The instrument cluster is easy to read and it’s fitted with big and clear gauges. To add some comfort to its utilitarian cabin Hino offers a bunch of convenient features such as cruise control, easy start, electric windows and air conditioning.
The flat seats aren’t a bit hard for our tastes and are devoid of any adequate side bolstering. At least they can be adjusted according to your wishes permitting you to find a less uncomfortable driving position.
From the driver’s seat, the view outside is commanding. As most trucks in this segment, the all-round visibility is top notch thanks to the big windshield and the generous door windows.
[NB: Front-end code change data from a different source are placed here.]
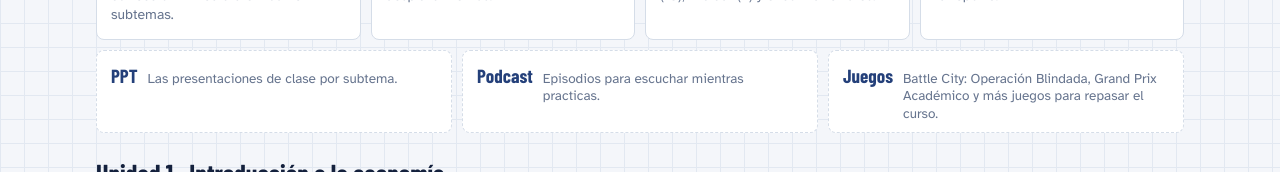
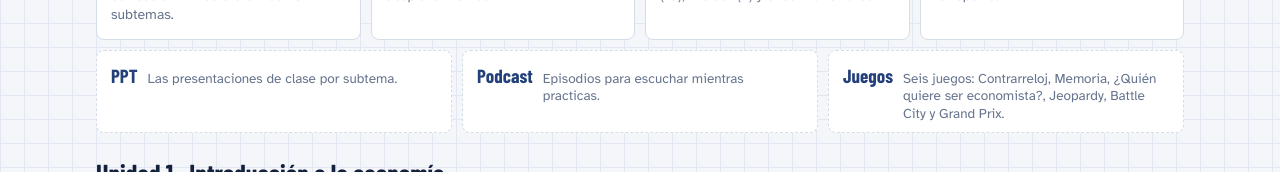
Before and after one commit to hrivarolainsfran-sys/atlas-diagramas, a plain HTML site: page taller/index.html in a window 1280 px wide. Shown: the part 409-581 px from the top of the page. Drawn offline with nearby package versions, Linux system fonts and the light colour scheme; a web font is replaced by a local one.

Commit message:
Taller: habilita Contrarreloj, Memoria, ¿Quién quiere ser economista? y Jeopardy
Co-Authored-By: Claude Opus 5.5 <noreply@anthropic.com>
Claude-Session: https://claude.ai/code/session_01EaENfU1HeWsbJywgrytSLH

```diff
--- a/taller/index.html
+++ b/taller/index.html
@@ -1403,7 +1403,7 @@ function renderHome() {
   <section class="extras" aria-label="Más recursos">
     <button class="xcard" type="button" data-go="ppt"><b>PPT</b><span>Las presentaciones de clase por subtema.</span></button>
     <button class="xcard" type="button" data-go="podcast"><b>Podcast</b><span>Episodios para escuchar mientras practicas.</span></button>
-    <button class="xcard" type="button" data-go="juegos"><b>Juegos</b><span>${Object.values(JUEGOS_ACTIVOS).some(Boolean) ? 'Battle City: Operación Blindada, Grand Prix Académico y más juegos para repasar el curso.' : 'Próximamente: juegos para repasar el curso.'}</span></button>
+    <button class="xcard" type="button" data-go="juegos"><b>Juegos</b><span>${Object.values(JUEGOS_ACTIVOS).some(Boolean) ? 'Seis juegos: Contrarreloj, Memoria, ¿Quién quiere ser economista?, Jeopardy, Battle City y Grand Prix.' : 'Próximamente: juegos para repasar el curso.'}</span></button>
   </section>
   <div id="temas">${Object.keys(UNITS).map(unitBlock).join('')}</div>
   <p class="foot">Contenidos alineados al Nivel Medio: no incluye utilidad marginal, efectos ingreso y sustitución, multiplicador keynesiano, curva de Phillips ni la condición Marshall-Lerner. Los datos numéricos de los ejercicios son hipotéticos. El progreso se guarda solo en este navegador.</p>`;
@@ -3247,7 +3247,7 @@ function markHeard(id) {
 
 /* =============== 7 · Juegos =============== */
 /* Para habilitar un juego, cambie su valor a true. */
-const JUEGOS_ACTIVOS = { blindada: true, grandprix: true, reloj: false, memoria: false, millonario: false, jeopardy: false };
+const JUEGOS_ACTIVOS = { blindada: true, grandprix: true, reloj: true, memoria: true, millonario: true, jeopardy: true };
 const GAMES = store.get('games', { reloj: {}, memoria: {}, mill: {} });
 const saveGames = () => store.set('games', GAMES);
 let GAME_TIMER = null;
```
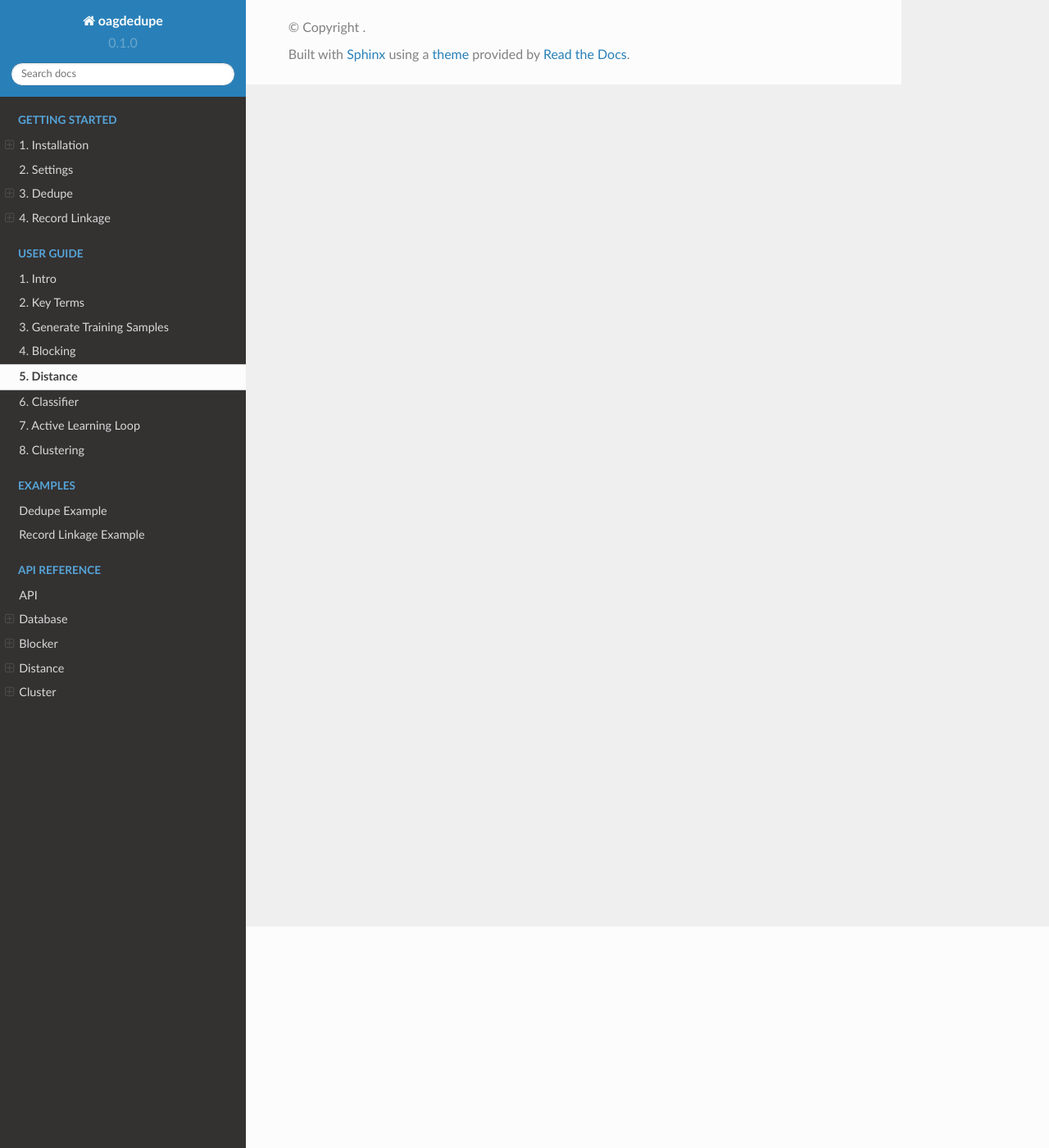
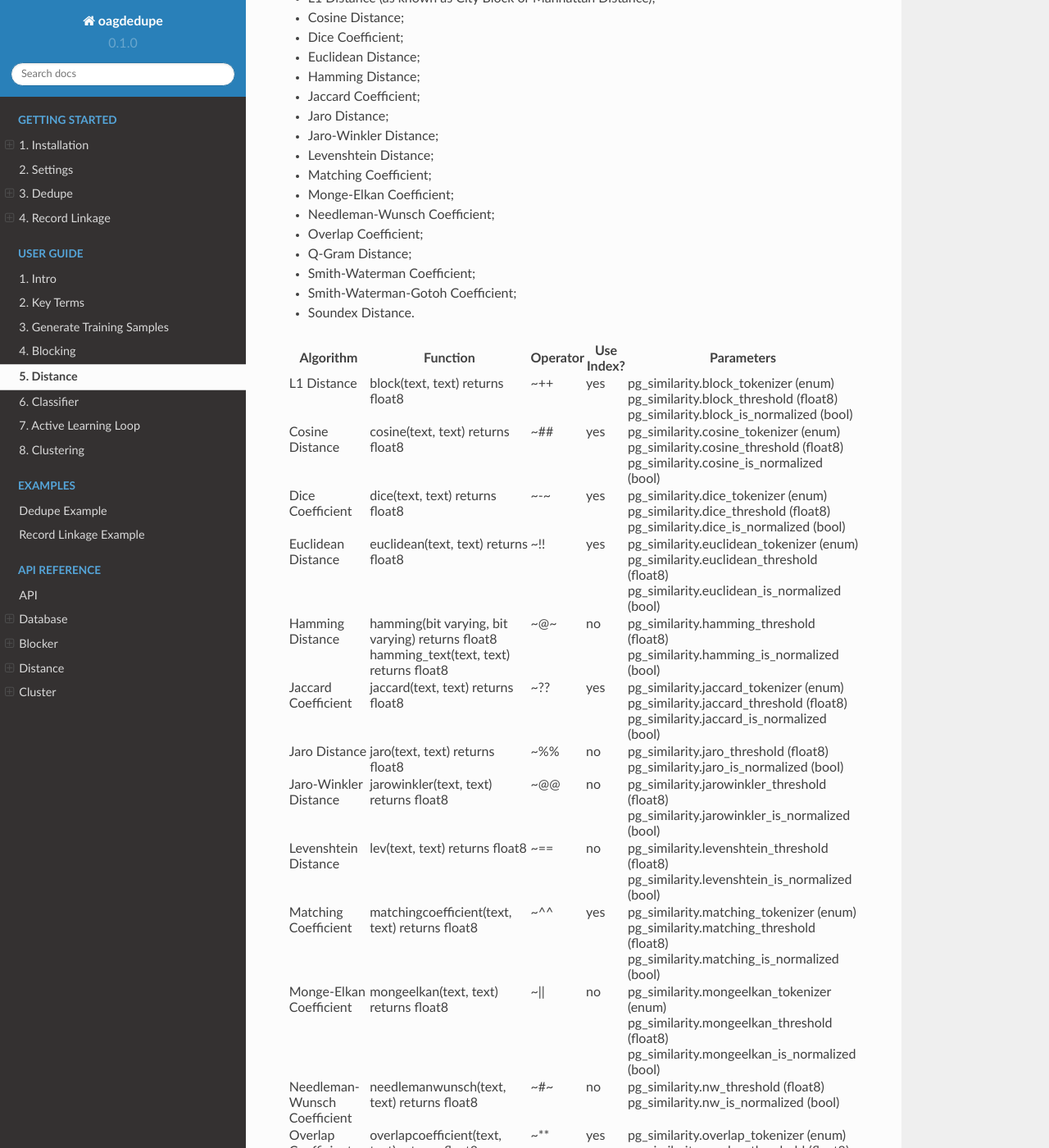
Before and after one commit to chansooligans/oagdedupe, a Sphinx documentation site: the page built from docs/source/userguide/distance.md, in a window 1280 px wide and 1400 px high, scrolled down 270 px. Shown: the whole window at 82% size. Built offline with Sphinx 7.4.7 and the Read the Docs theme 2.0.0, drawn with Linux system fonts in a browser that asks for light colours; some of the changed text lies outside the part shown.

Commit message:
get distances using pg_similarity instead of python jaro-winkler jellyfish

```diff
--- a/docs/source/userguide/distance.md
+++ b/docs/source/userguide/distance.md
@@ -1,3 +1,211 @@
 # Distance
 
 Once we have comparison pairs, we compute distances between each pairs' attributes.
+
+
+From https://github.com/eulerto/pg_similarity:
+
+ - L1 Distance (as known as City Block or Manhattan Distance);
+ - Cosine Distance;
+ - Dice Coefficient;
+ - Euclidean Distance;
+ - Hamming Distance;
+ - Jaccard Coefficient;
+ - Jaro Distance;
+ - Jaro-Winkler Distance;
+ - Levenshtein Distance;
+ - Matching Coefficient;
+ - Monge-Elkan Coefficient;
+ - Needleman-Wunsch Coefficient;
+ - Overlap Coefficient;
+ - Q-Gram Distance;
+ - Smith-Waterman Coefficient;
+ - Smith-Waterman-Gotoh Coefficient;
+ - Soundex Distance.
+
+<table>
+  <tr>
+    <th>Algorithm</th>
+    <th>Function</th>
+    <th>Operator</th>
+	<th>Use Index?</th>
+    <th>Parameters</th>
+  </tr>
+  <tr>
+    <td>L1 Distance</td>
+    <td>block(text, text) returns float8</td>
+    <td>~++</td>
+	<td>yes</td>
+    <td>
+        pg_similarity.block_tokenizer (enum)<br/>
+        pg_similarity.block_threshold (float8)<br/>
+        pg_similarity.block_is_normalized (bool)
+    </td>
+  </tr>
+  <tr>
+    <td>Cosine Distance</td>
+    <td>cosine(text, text) returns float8</td>
+    <td>~##</td>
+	<td>yes</td>
+    <td>
+      pg_similarity.cosine_tokenizer (enum)<br/>
+      pg_similarity.cosine_threshold (float8)<br/>
+      pg_similarity.cosine_is_normalized (bool)
+    </td>
+  </tr>
+  <tr>
+    <td>Dice Coefficient</td>
+    <td>dice(text, text) returns float8</td>
+    <td>~-~</td>
+	<td>yes</td>
+    <td>
+      pg_similarity.dice_tokenizer (enum)<br/>
+      pg_similarity.dice_threshold (float8)<br/>
+      pg_similarity.dice_is_normalized (bool)
+    </td>
+  </tr>
+  <tr>
+    <td>Euclidean Distance</td>
+    <td>euclidean(text, text) returns float8</td>
+    <td>~!!</td>
+	<td>yes</td>
+    <td>
+      pg_similarity.euclidean_tokenizer (enum)<br/>
+      pg_similarity.euclidean_threshold (float8)<br/>
+      pg_similarity.euclidean_is_normalized (bool)
+    </td>
+  </tr>
+  <tr>
+    <td>Hamming Distance</td>
+    <td>hamming(bit varying, bit varying) returns float8<br/>
+    hamming_text(text, text) returns float8</td>
+    <td>~@~</td>
+	<td>no</td>
+    <td>
+      pg_similarity.hamming_threshold (float8)<br/>
+      pg_similarity.hamming_is_normalized (bool)
+    </td>
+  </tr>
+  <tr>
+    <td>Jaccard Coefficient</td>
+    <td>jaccard(text, text) returns float8</td>
+    <td>~??</td>
+	<td>yes</td>
+    <td>
+      pg_similarity.jaccard_tokenizer (enum)<br/>
+      pg_similarity.jaccard_threshold (float8)<br/>
+      pg_similarity.jaccard_is_normalized (bool)
+    </td>
+  </tr>
+  <tr>
+    <td>Jaro Distance</td>
+    <td>jaro(text, text) returns float8</td>
+    <td>~%%</td>
+	<td>no</td>
+    <td>
+      pg_similarity.jaro_threshold (float8)<br/>
+      pg_similarity.jaro_is_normalized (bool)
+    </td>
+  </tr>
+  <tr>
+    <td>Jaro-Winkler Distance</td>
+    <td>jarowinkler(text, text) returns float8</td>
+    <td>~@@</td>
+	<td>no</td>
+    <td>
+      pg_similarity.jarowinkler_threshold (float8)<br/>
+      pg_similarity.jarowinkler_is_normalized (bool)
+    </td>
+  </tr>
+  <tr>
+    <td>Levenshtein Distance</td>
+    <td>lev(text, text) returns float8</td>
+    <td>~==</td>
+	<td>no</td>
+    <td>
+      pg_similarity.levenshtein_threshold (float8)<br/>
+      pg_similarity.levenshtein_is_normalized (bool)
+    </td>
+  </tr>
+  <tr>
+    <td>Matching Coefficient</td>
+    <td>matchingcoefficient(text, text) returns float8</td>
+    <td>~^^</td>
+	<td>yes</td>
+    <td>
+      pg_similarity.matching_tokenizer (enum)<br/>
+      pg_similarity.matching_threshold (float8)<br/>
+      pg_similarity.matching_is_normalized (bool)
+    </td>
+  </tr>
+  <tr>
+    <td>Monge-Elkan Coefficient</td>
+    <td>mongeelkan(text, text) returns float8</td>
+    <td>~||</td>
+	<td>no</td>
+    <td>
+      pg_similarity.mongeelkan_tokenizer (enum)<br/>
+      pg_similarity.mongeelkan_threshold (float8)<br/>
+      pg_similarity.mongeelkan_is_normalized (bool)
+    </td>
+  </tr>
+  <tr>
+    <td>Needleman-Wunsch Coefficient</td>
+    <td>needlemanwunsch(text, text) returns float8</td>
+    <td>~#~</td>
+	<td>no</td>
+    <td>
+      pg_similarity.nw_threshold (float8)<br/>
+      pg_similarity.nw_is_normalized (bool)
+    </td>
+  </tr>
+  <tr>
+    <td>Overlap Coefficient</td>
+    <td>overlapcoefficient(text, text) returns float8</td>
+    <td>~**</td>
+	<td>yes</td>
+    <td>
+      pg_similarity.overlap_tokenizer (enum)<br/>
+      pg_similarity.overlap_threshold (float8)<br/>
+      pg_similarity.overlap_is_normalized (bool)
+    </td>
+  </tr>
+  <tr>
+    <td>Q-Gram Distance</td>
+    <td>qgram(text, text) returns float8</td>
+    <td>~~~</td>
+	<td>yes</td>
+    <td>
+      pg_similarity.qgram_threshold (float8)<br/>
+      pg_similarity.qgram_is_normalized (bool)
+    </td>
+  </tr>
+  <tr>
+    <td>Smith-Waterman Coefficient</td>
+    <td>smithwaterman(text, text) returns float8</td>
+    <td>~=~</td>
+	<td>no</td>
+    <td>
+      pg_similarity.sw_threshold (float8)<br/>
+      pg_similarity.sw_is_normalized (bool)
+    </td>
+  </tr>
+  <tr>
+    <td>Smith-Waterman-Gotoh Coefficient</td>
+    <td>smithwatermangotoh(text, text) returns float8</td>
+    <td>~!~</td>
+	<td>no</td>
+    <td>
+      pg_similarity.swg_threshold (float8)<br/>
+      pg_similarity.swg_is_normalized (bool)
+    </td>
+  </tr>
+  <tr>
+    <td>Soundex Distance</td>
+    <td>soundex(text, text) returns float8</td>
+    <td>~*~</td>
+	<td>no</td>
+    <td>
+    </td>
+  </tr>
+</table>
```
Also changed, not shown: 10 other files.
The exterior mirrors are large and well-positioned for viewing the flanks while parking or driving through traffic. Thanks to its unibody construction, and a seat raised off the floor, there’s a nice footwell with generous legroom and acres of headroom.
Engines and transmissions
The truck of powered by a wide range of common rail diesel engines. But while the stronger engines are up to the task, the weaker ones could prove to be a bit sluggish when they need to deal with big payloads.
Hino 500 is powered by two families of engines namely the J Series and A09C Series. The J Series of engines offer four power ratings of 175hp, 205hp, 225hp and 255 hp while the A09C Series has two power ratings of 300 hp and 315 hp.
Both engines feature common-rail fuel injection, variable nozzle turbo charging and cooled EGR for enhanced drivability, engine response, reduced emissions and improved fuel economy.
The engines can be mated on a wide range of transmissions which include six speed direct and over drive units with power shift and Allison’s 3500 fully automatic. Moreover, there is also available Eaton’s synchromesh gearbox for certain models.
All manual Hino 500 4x2 variants are fitted with Easy Start, which prevents the truck from rolling backwards when starting off on inclines. Easy Start works by systematically releasing the brake as the clutch is engaged for take-off, and operates on forward and reverse gears.
Hino 500 Engines specifications
|J Series||225@2400||686 @1500|
Ride and suspensions
The Hino 500’s suspensions feature semi-elliptic tapered leaf springs with shock absorbers and stabiliser at the front and semi-elliptic main and auxiliary leaf springs at the back. The ride could get a bit bumpy on the difficult terrains, but usually the steel suspensions can soak most of the bumps without affecting the driver’s comfort.
The steering is at par with its competitors and offers a proper response and sharp turnings. Though it’s a bit light and lacks any significant road feedback.
The Hino 500 range comes with standard ABS on all 4x2, 6x2 and 6x4 models. It’s worth to be mentioned that this is the first time when Hino has offered ABS as standard equipment on its medium-duty models.
The Hino 500 Series is ready to go head to head with the toughest jobs without backing down. However it has its small faults which are worth to be taken into consideration before buying one.
Judging by today’s standards its cabin is dated and is fitted with rudimentary seats. On the other hand there is a wide range o engines available, but the downside is that the weaker engines could feel a bit underpowered especially when the truck is fully loaded and has to deal with steep inclines.
The relatively low price is another advantage, while the costs of maintenance are among the smallest in the business. We also like the wide range of transmissions available which cope great with the utilitarian character of the truck and offer good fuel efficiency and a proper response.